According to the United States Census Bureau, the village has a total area of 1.4 square miles (3.6 km2), of which, 1.2 square miles (3.1 km2) of it is land and 0.2 square miles (0.52 km2) of it (17.14%) is water.
New York State Route 18F (Lower River Road) parallels the Niagara River through the village and intersects Lockport St. (NY 93).
New York State Route 93 (Lockport St. in the village, western terminus at NY 18F in the village).
The village is on the east bank of the Niagara River and is north of the city of Niagara Falls and the town of Lewiston. Youngstown is west of the Niagara Scenic Parkway and at the western end of the Youngstown-Lockport Road (NY-93). The village is entirely within the town of Porter. The village is across the Niagara River from the region called Niagara-on-the-Lake in Canada and the community of Niagara-on-the-Lake.

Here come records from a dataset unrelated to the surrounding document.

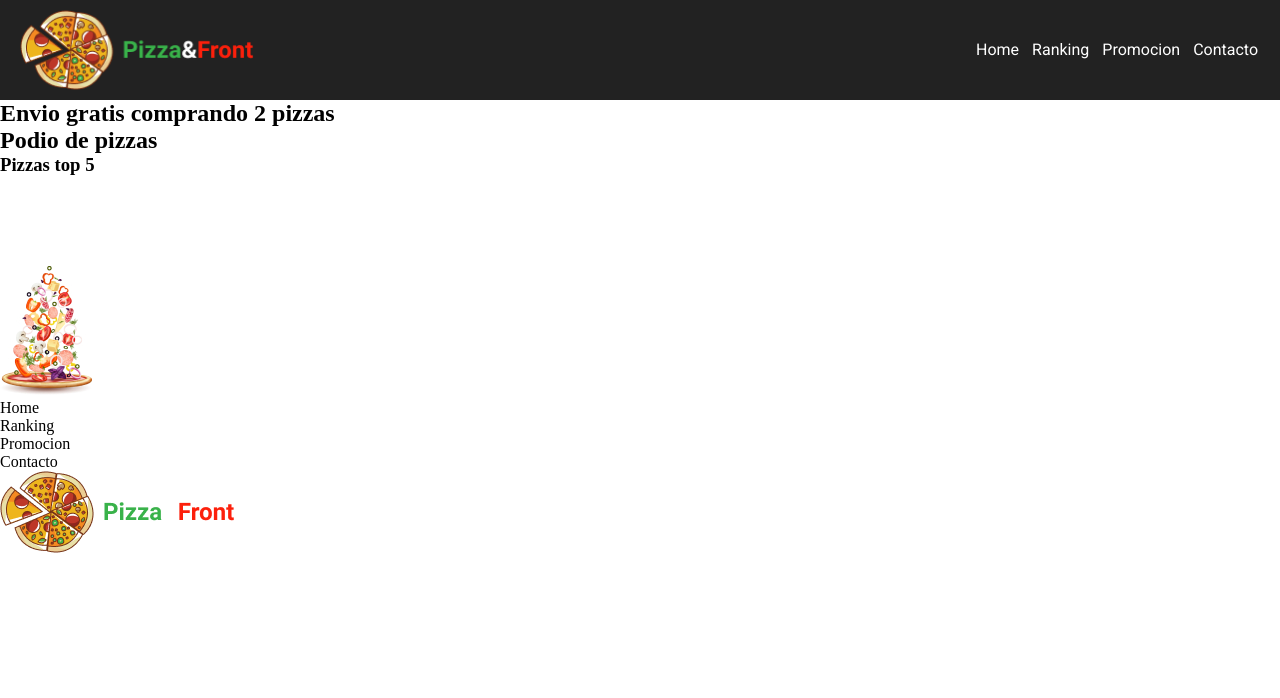
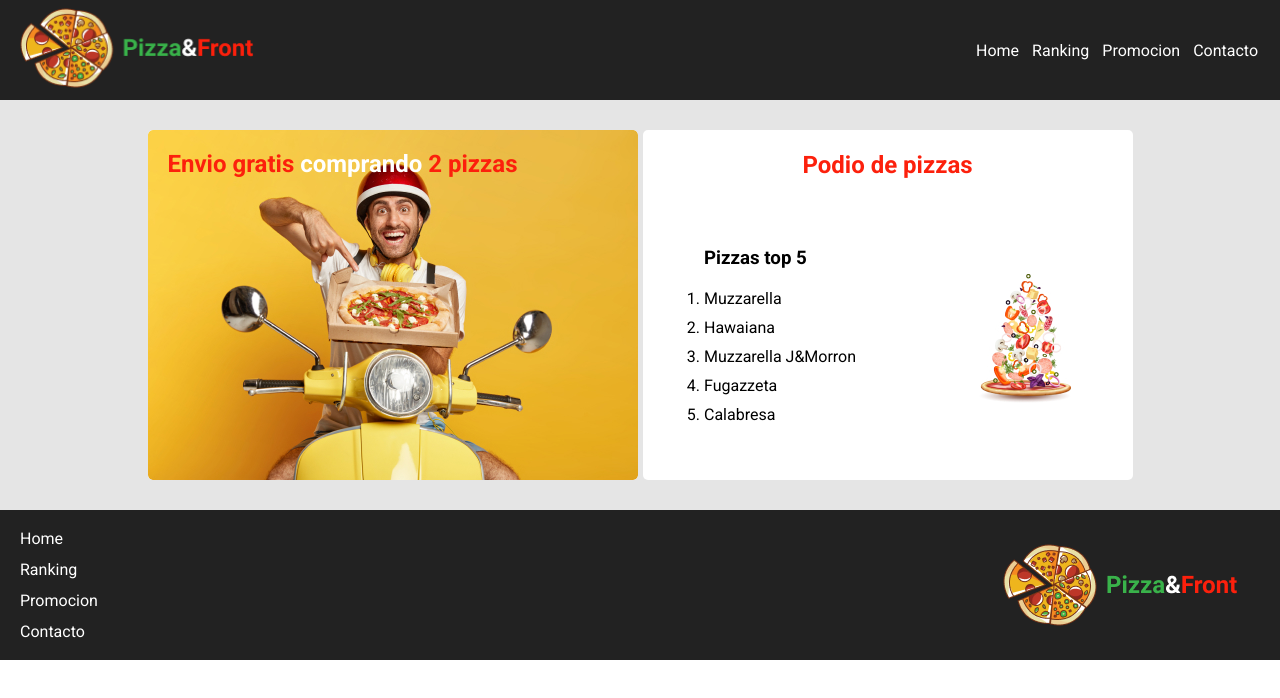
Before and after one commit to amilcarHernandez24/Pizzeria-sala11, a plain HTML site: page index.html in a window 1280 px wide. Drawn offline with Linux system fonts and the light colour scheme.

Commit message:
Add css final details

```diff
--- a/index.html
+++ b/index.html
@@ -15,33 +15,33 @@
         <div class="loco-container">
             <img src="images/logo.png" alt="logo" class="imagen-logo">
         </div>
-        <div class="nav-container">
-            <nav class="navbar">
-                <ul>
+        <nav>
+            <ul class="navbar">
                 <li>Home</li>
                 <li>Ranking</li>
                 <li>Promocion</li>
                 <li>Contacto</li>
             </ul>
         </nav>
-        </div>
     </header>
     <main>
-        <section>
-            <article>
+        <section class="main-container">
+            <article class="banner">
                 <h2>Envio gratis <span>comprando</span> 2 pizzas</h2>
             </article>
-            <article>
+            <article class="podio">
+                <div class="podio-title">
                     <h2>Podio de pizzas</h2>
-                <div>
+                </div>
+                <div class="top-five">
                     <div>
                         <h3>Pizzas top 5</h3>
-                        <ol>
-                            <li></li>
-                            <li></li>
-                            <li></li>
-                            <li></li>
-                            <li></li>
+                        <ol class="top-five-list">
+                            <li>Muzzarella</li>
+                            <li>Hawaiana</li>
+                            <li>Muzzarella J&Morron</li>
+                            <li>Fugazzeta</li>
+                            <li>Calabresa</li>
                         </ol>
                     </div>
                     <div>
@@ -52,19 +52,15 @@
         </section>
     </main>
     <footer>
-        <div>
         <nav>
-                <ul>
+            <ul class="footer-list">
                 <li>Home</li>
                 <li>Ranking</li>
                 <li>Promocion</li>
                 <li>Contacto</li>
             </ul>
         </nav>
-        </div>
-        <div>
         <img src="images/logo.png" alt="logo">
-        </div>
     </footer>
 </body>
 </html>
--- a/styles/styles.css
+++ b/styles/styles.css
@@ -4,36 +4,133 @@
     box-sizing: border-box;
 }
 
+main {
+    display: flex;
+    background-color: #e5e5e5;
+    justify-content: center;
+}
+
+footer {
+    height: 150px;
+    display: flex;
+    flex-direction: row;
+    justify-content: space-between;
+    align-items: center;
+    background-color: #222222;
+    color: #fff;
+}
+
+footer img {
+    margin-right: 42px;
+}
+
 .header {
     background-color: #222222;
     display: flex;
     justify-content: space-between;
+    align-items: center;
     color: #fff;
     height: 100px;
 }
 .imagen-logo {
     width: 234px;
     height: 80px;
-    margin-top: 10px;
     margin-left: 20px;
 }
 
-.navbar ul {
+.navbar {
     width: 284px;
     height: 19px;
     list-style: none;
     display: flex;
     flex-direction: row;
-    margin-top: 40px;
     margin-right: 20px;
-    margin-bottom: 41px;
 }
 
-.navbar ul li {
+.navbar li {
     margin-right: 13px;
     font-family: 'Roboto', sans-serif;
 }
 
-/* .ranking {
+.main-container {
+    display: flex;
+    margin: 30px;
+    align-items: center;
+    justify-content: space-between;
+    background-color: #e5e5e5;
+}
 
-} */
+.banner {
+    background-image: url(../images/delivery.jpg);
+    width: 490px;
+    height: 350px;
+    margin-right: 5px;
+    border-radius: 5px
+}
+
+.banner h2 {
+    color: #FC200C;
+    font-family: 'Roboto', sans-serif;
+    margin-top: 20px;
+    margin-left: 20px;
+}
+
+.banner span {
+    color: #fff;
+    font-family: 'Roboto', sans-serif;
+}
+
+.podio {
+    display: flex;
+    flex-direction: column;
+    justify-content: center;
+    width: 490px;
+    height: 350px;
+    background-color: #fff;
+    border-radius: 5px;
+}
+
+.podio-title {
+    height: 20%;
+    font-family: 'Roboto', sans-serif;
+    color: #FC200C;
+}
+
+.podio-title {
+    display: flex;
+    justify-content: center;
+    align-items: center;
+}
+
+.top-five {
+    height: 80%;
+    display: flex;
+    flex-direction: row;
+    justify-content: space-around;
+    align-items: center;
+    font-family: 'Roboto', sans-serif;
+}
+
+.top-five h3 {
+    margin-bottom: 20px;
+}
+
+.top-five-list li {
+    font-size: 16px;
+    font-family: 'Roboto', sans-serif;
+    margin-bottom: 10px;
+}
+
+.footer-list {
+    width: 78px;
+    height: 112px;
+    list-style: none;
+    display: flex;
+    flex-direction: column;
+    margin-left: 20px;
+}
+
+.footer-list li {
+    margin-bottom: 12px;
+    font-family: 'Roboto', sans-serif;
+}
```
Lines whose indentation alone changed are shown as unchanged.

As of the census of 2000, there were 1,957 people, 809 households, and 564 families residing in the village. The population density was 1,687.5 people per square mile (651.4/km²). There were 863 housing units at an average density of 744.2 per square mile (287.2/km²). The racial makeup of the village was 98.42% White, 1.07% Native American, 0.05% from other races, and 0.46% from two or more races. Hispanic or Latino of any race were 0.77% of the population.

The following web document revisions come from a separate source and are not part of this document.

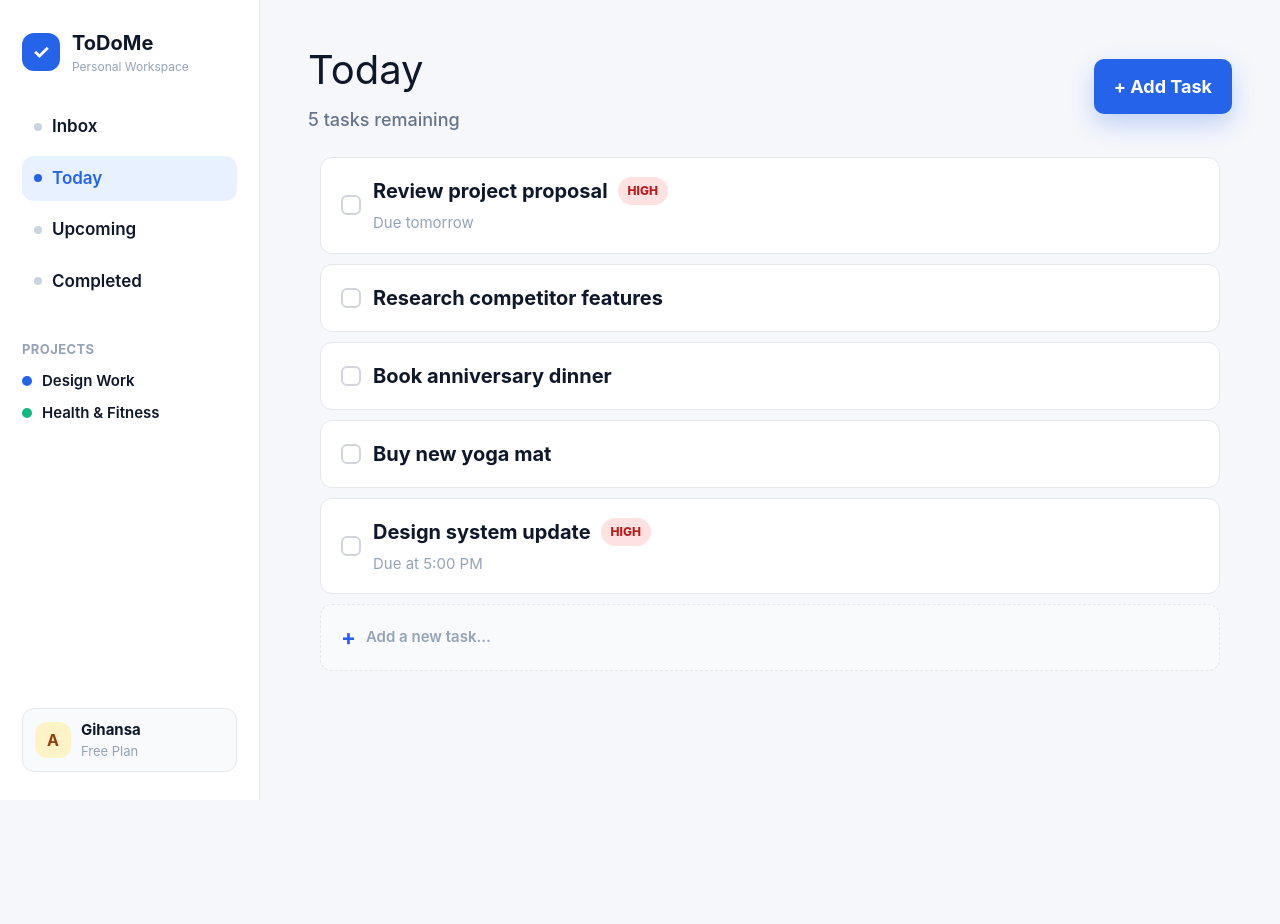
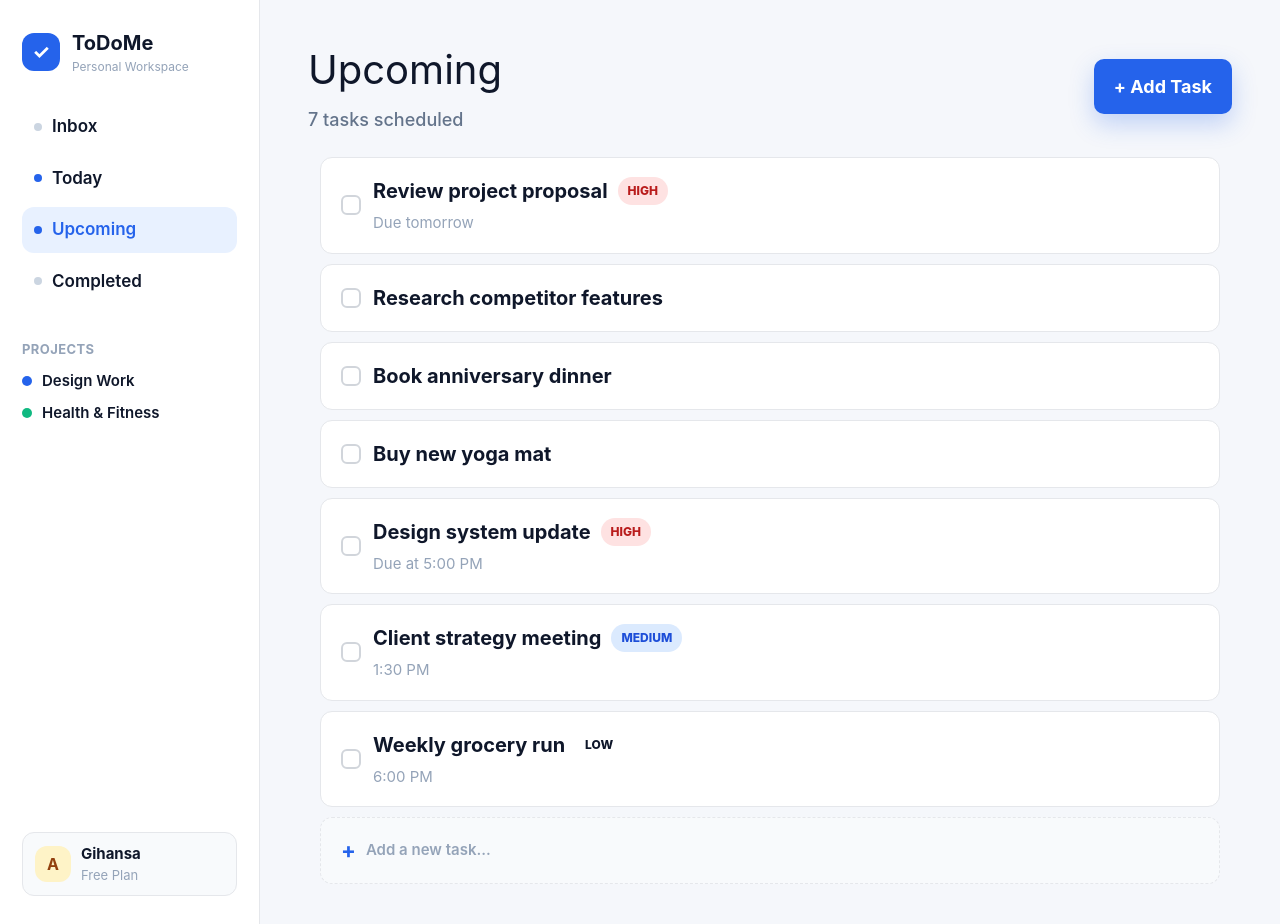
Before and after one commit to ghsenu/To-do-Tracker, a React (Vite) app: page / in a window 1280 px wide. Both pictures are taken after a click on the button "Upcoming". Before the commit the page ends 800 px from the top, so only its background shows below. Built offline with nearby package versions, Linux system fonts and the light colour scheme.

Commit message:
feat:new updates

```diff
--- a/src/App.jsx
+++ b/src/App.jsx
@@ -197,6 +197,63 @@ export default function App() {
     );
   };
 
+  const renderUpcomingView = () => {
+    const upcomingTasks = tasks.filter(t => !t.completed);
+
+    return (
+      <>
+        <header className="content-header">
+          <div>
+            <h1>Upcoming</h1>
+            <p>{upcomingTasks.length} tasks scheduled</p>
+          </div>
+          <button className="primary-btn">+ Add Task</button>
+        </header>
+
+        <div className="task-list">
+          {upcomingTasks.map((task) => (
+            <div key={task.id} className={`task-card ${task.completed ? 'done' : ''}`}>
+              <label className="checkbox">
+                <input
+                  type="checkbox"
+                  defaultChecked={task.completed}
+                  onChange={() => {
+                    setTasks(
+                      tasks.map((t) => (t.id === task.id ? { ...t, completed: !t.completed } : t))
+                    );
+                  }}
+                />
+                <span className="checkmark" />
+              </label>
+
+              <div className="task-body">
+                <div className="task-title-row">
+                  <span className={`task-title ${task.completed ? 'completed' : ''}`}>
+                    {task.title}
+                  </span>
+                  {task.status && (
+                    <span className={`badge ${task.status}`}>
+                      {task.status === 'high' && 'HIGH'}
+                      {task.status === 'medium' && 'MEDIUM'}
+                      {task.status === 'low' && 'LOW'}
+                      {task.status === 'upcoming' && 'UPCOMING'}
+                    </span>
+                  )}
+                </div>
+                {task.note && <div className="task-note">{task.note}</div>}
+              </div>
+            </div>
+          ))}
+
+          <div className="task-card add-row">
+            <span className="plus">+</span>
+            <span className="placeholder">Add a new task...</span>
+          </div>
+        </div>
+      </>
+    );
+  };
+
   return (
     <div className="app-shell">
       <aside className="sidebar">
@@ -221,7 +278,10 @@ export default function App() {
           >
             <span className="nav-dot blue" /> Today
           </button>
-          <button className="nav-item">
+          <button
+            className={`nav-item ${currentView === 'upcoming' ? 'active' : ''}`}
+            onClick={() => setCurrentView('upcoming')}
+          >
             <span className="nav-dot" /> Upcoming
           </button>
           <button className="nav-item">
@@ -251,6 +311,7 @@ export default function App() {
       <main className="content">
         {currentView === 'today' && renderTodayView()}
         {currentView === 'inbox' && renderInboxView()}
+        {currentView === 'upcoming' && renderUpcomingView()}
       </main>
     </div>
   );
```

There were 809 households out of which 30.9% had children under the age of 18 living with them, 56.9% were married couples living together, 9.3% had a female householder with no husband present, and 30.2% were non-families. 25.7% of all households were made up of individuals and 12.0% had someone living alone who was 65 years of age or older. The average household size was 2.42 and the average family size was 2.93.
In the village, the population was spread out with 24.3% under the age of 18, 6.5% from 18 to 24, 25.8% from 25 to 44, 27.3% from 45 to 64, and 16.0% who were 65 years of age or older. The median age was 41 years. For every 100 females, there were 91.3 males. For every 100 females age 18 and over, there were 87.0 males.
The median income for a household in the village was $48,333, and the median income for a family was $60,089. Males had a median income of $47,063 versus $23,333 for females. The per capita income for the village was $23,705. About 3.0% of families and 3.9% of the population were below the poverty line, including 4.0% of those under age 18 and 4.7% of those age 65 or over.